I anticipate there will be cries of “judicial activism,” but this decision really is not an example of that. Here’s why.
The Fourteenth Amendment contains two equally important clauses: (1) a guarantee of Due Process before any State may deprive any citizen of liberty; and (2) a guarantee of Equal Protection of the laws for all citizens. The Court’s previous interpretations of these clauses make the outcome in this case inevitable.
The Court long ago decided that the Due Process Clause protects personal choices in matters that are central to individual dignity and autonomy, including choices like whether, when and with whom to start a family. Eisenstadt v. Baird, 405 U. S. 438 (1972); Griswold v. Connecticut, 381 U. S. 479 (1965). More significantly, the Court decided, in Loving v. Virginia, 388 U. S. 1 (1967), that the freedom to choose whom to marry is a fundamental liberty interest protected against state interference by the Due Process Clause of the Fourteenth Amendment.
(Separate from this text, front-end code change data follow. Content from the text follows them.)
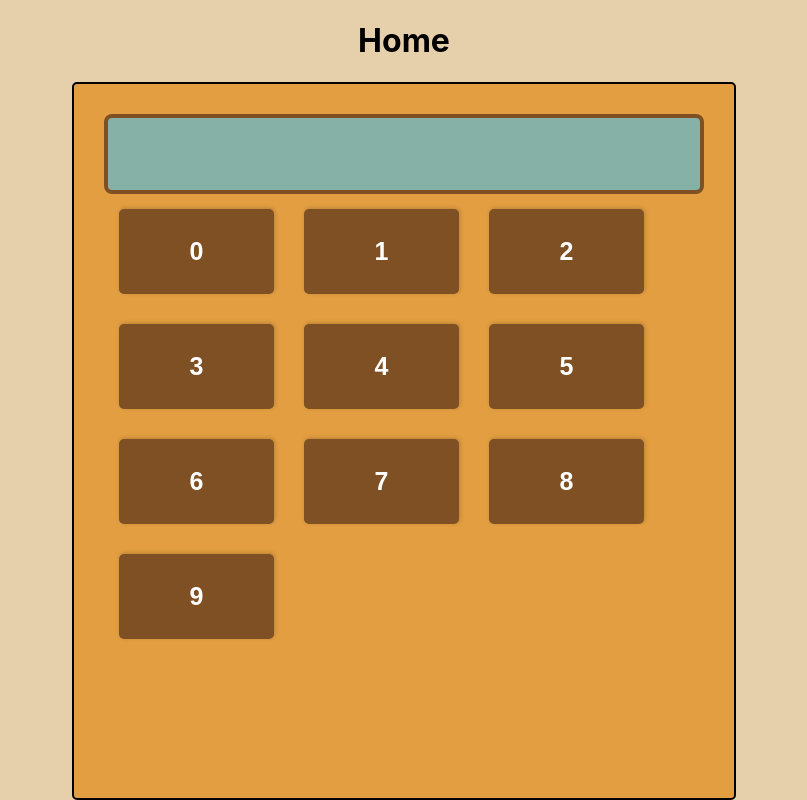
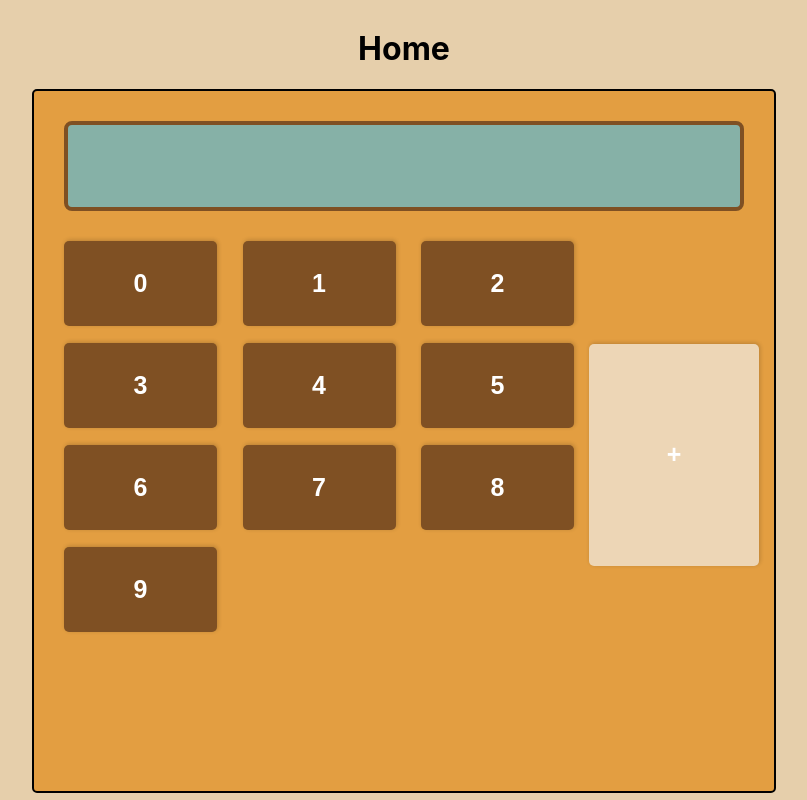
Before and after one commit to JacqueWhite/simple-calculator, a React (Create React App) app: page / in a window 1280 px wide. Shown: the whole page, without its empty margins (236-1043 px from the left). Built offline with nearby package versions, Linux system fonts and the light colour scheme.

Commit message:
layout styles

```diff
--- a/src/components/Calculator.jsx
+++ b/src/components/Calculator.jsx
@@ -1,18 +1,18 @@
-import React from "react"
-import "./style.css"
+import React from "react";
+import "./style.css";
 
 const NumberButtons = () => {
-  const calculatorNumbers = []
+  const calculatorNumbers = [];
   for (let i = 0; i <= 9; i++) {
-    calculatorNumbers.push(i)
+    calculatorNumbers.push(i);
   }
   const Buttons = calculatorNumbers.map(number => (
     <button className="number-button">
       <p className="number-text">{number}</p>
     </button>
-  ))
-  return <div>{Buttons}</div>
-}
+  ));
+  return Buttons;
+};
 
 export default class Calculator extends React.Component {
   render() {
@@ -25,10 +25,17 @@ export default class Calculator extends React.Component {
             className="calculator-input"
           />
         </div>
-        <div>
-          <NumberButtons />
+        <div className="calculator-buttons-container">
+          <div className="calculator-numbers-container">
+            <NumberButtons />
+          </div>
+          <div className="calculator-operators-container">
+            <button className="add-button">
+              <p className="number-text">+</p>
+            </button>
+          </div>
         </div>
       </div>
-    )
+    );
   }
 }
--- a/src/components/style.css
+++ b/src/components/style.css
@@ -1,6 +1,7 @@
 .calculator-container {
-  height: 700px;
-  width: 600px;
+  height: 80%;
+  width: 60%;
+  max-width: 680px;
   background-color: #e39e41;
   border: 2px solid black;
   border-radius: 5px;
@@ -15,7 +16,7 @@
 }
 
 .calculator-input {
-  height: 70px;
+  height: 10vh;
   width: 100%;
   background-color: #86b1a7;
   border: 4px #7f5023 solid;
@@ -24,13 +25,31 @@
 
 .number-button {
   height: 85px;
-  width: 155px;
+  width: 100%;
+  padding: 15px;
+  border: none;
+  border-radius: 5px;
+  box-shadow: 1px -1px 4px rgba(0, 0, 0, 0.19);
+  background-color: #7f5023;
+}
+
+.number-button:hover {
+  background-color: #a16022;
+}
+
+.add-button {
+  height: 60%;
+  width: 100%;
   padding: 15px;
   margin: 15px;
   border: none;
   border-radius: 5px;
   box-shadow: 1px -1px 4px rgba(0, 0, 0, 0.19);
-  background-color: #7f5023;
+  background-color: #edd6b6;
+}
+
+.add-button:hover {
+  background-color: #cfbb9f;
 }
 
 .number-text {
@@ -40,3 +59,24 @@
   padding: 0;
   margin: 0;
 }
+
+.calculator-buttons-container {
+  display: flex;
+  flex-direction: row;
+}
+
+.calculator-numbers-container {
+  display: grid;
+  grid-template-columns: 1fr 1fr 1fr;
+  grid-auto-rows: auto;
+  grid-gap: 5%;
+  width: 75%;
+  margin-top: 30px;
+}
+
+.calculator-operators-container {
+  display: flex;
+  flex-direction: column;
+  justify-content: flex-end;
+  width: 25%;
+}
```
Loving invalidated a miscegenation statute (a law prohibiting people of different races from marrying.) There is nothing in the Constitution that says only racial minorities enjoy fundamental liberty rights. The Court made that clear twenty years later when it ruled, in Turner v. Safley, 482 U. S. 78 (1987) that the right to marry is so fundamental that States cannot even deny it to convicted criminals who are serving time in prison.
When a State legislates in ways that burden fundamental rights, it should be required to demonstrate some compelling, non-discriminatory justification for doing so. That means it is not enough to simply say, “Homosexuality is bad” or “It’s against most people’s religion.” If constitutional liberty is to mean anything, it must mean that the majority does not get to impose its will on a minority simply because it is the majority.
That it might be possible to come up with some kind of secular justification also is not enough. At one time, States prohibited the issuance of marriage licenses to “deadbeat dads.” As a secular justification, States cited the need to protect women and children from men who are unable to fulfill responsibilities of fatherhood. The Supreme Court struck down these laws, explaining that something more than a rational basis for discrimination impairing a fundamental right is needed to meet Fourteenth Amendment requirements. The state must demonstrate some compelling need, even greater than the need to ensure that children are adequately provided for financially, to justify discrimination impairing a right as fundamental as the right to marry. Zablocki v. Redhail, 434 U. S. 374 (1978).
States have not been able to articulate a compelling, non-discriminatory need to regulate individual choices of marriage partners in this manner. As a result, they can prevail neither against the Due Process Clause nor against the Equal Protection Clause.
That is really all the Court needed to say to explain its decision. The additional language about “the transcendent purposes of marriage,” or the “long history of disapproval of [gay and lesbian] relationships” working “a grave and continuing harm serving to disrespect and subordinate gays and lesbians” really wasn’t necessary. Constitutional rights shouldn’t have to be preceded by a long history of denial in order to become deserving of enforcement.
It also was not necessary for the Court to smear unmarried parents and their children, saying that children of unmarried parents “know” their families are “lesser” than married families, and that being born to unmarried parents “harms and humiliates” children.
As the hue and cry over this decision mounts (the same-sex part, not the part that apparently seeks to re-stigmatize children born out of wedlock), it would serve people well to keep in mind that the Supreme Court’s job is to interpret the Constitution, not to be everybody’s overlord. Declaring that States can no longer deny marriage licenses to gay and lesbian couples does not mean that your church has to perform gay and lesbian marriages. Your church can continue to preach that homosexuality is an abomination if it wishes to.
Properly understood, the decision actually reaffirms your right to choose to marry a person of the opposite sex without governmental interference. It should come as a relief to know that no State can force you to be either homosexual or single.